The $100 million US cash transfer will allow Tunisia "to instead use this money for its priority programs, accelerating economic growth and job creation," Clinton said in a statement.
"As Tunisia progresses into the next phase of its historic democratic transition, the United States is working to help accelerate economic growth that benefits all, ensure that democracy delivers for the Tunisian people, and to help Tunisian businesses -- large and small -- become engines of job creation," Clinton said.
"We call on other partners in the international community to join us in supporting Tunisia and ensuring economic opportunities for more Tunisian people," she said.

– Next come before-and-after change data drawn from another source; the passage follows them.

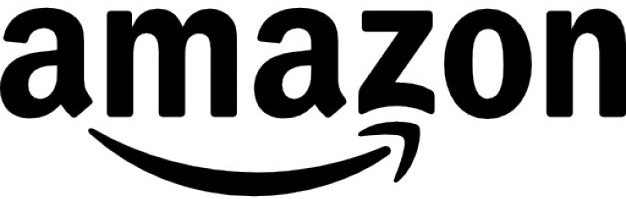
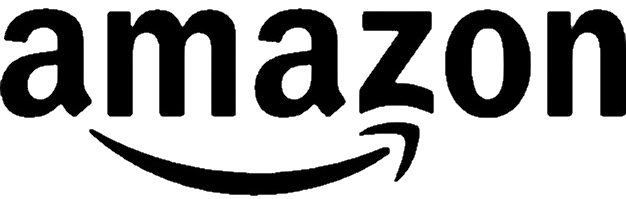
a

diff --git a/_includes/registry.html b/_includes/registry.html
@@ -7,8 +7,8 @@
       </div>
     </div>
     <div class="row">
-      <div class="col-md-6"><div class="img-responsive"><img  src="img/registry/amazon-black.jpg"></div></div>
-      <div class="col-md-6"><div class="img-responsive"><img  src="img/registry/williams-sonoma.png"></div></div>
+      <div class="col-md-6"><div class="img-responsive"><img  src="img/registry/amazon-black.png"></div></div>
+      <div class="col-md-6"><div class="img-responsive"><img  src="img/registry/williams-sonoma-stacked.png"></div></div>
     </div>
   </div>
 </section>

Tunisians, inspired by a fruit vendor who set himself on fire after humiliation by authorities, took to the streets and ousted Ben Ali in January 2011.
The uprising spawned the so-called Arab Spring that has contributed to the ouster of authoritarian leaders in Egypt, Libya and Yemen and helped fuel a bloody one-year uprising against Syrian President Bashar al-Assad.
President Barack Obama's administration has put a top priority on building relations with the new democracies in the Arab world.
Despite past US support for Ben Ali, the United States has maintained friendly relations with Tunisia's new government and welcomed its hosting of a major international meeting on Syria in February.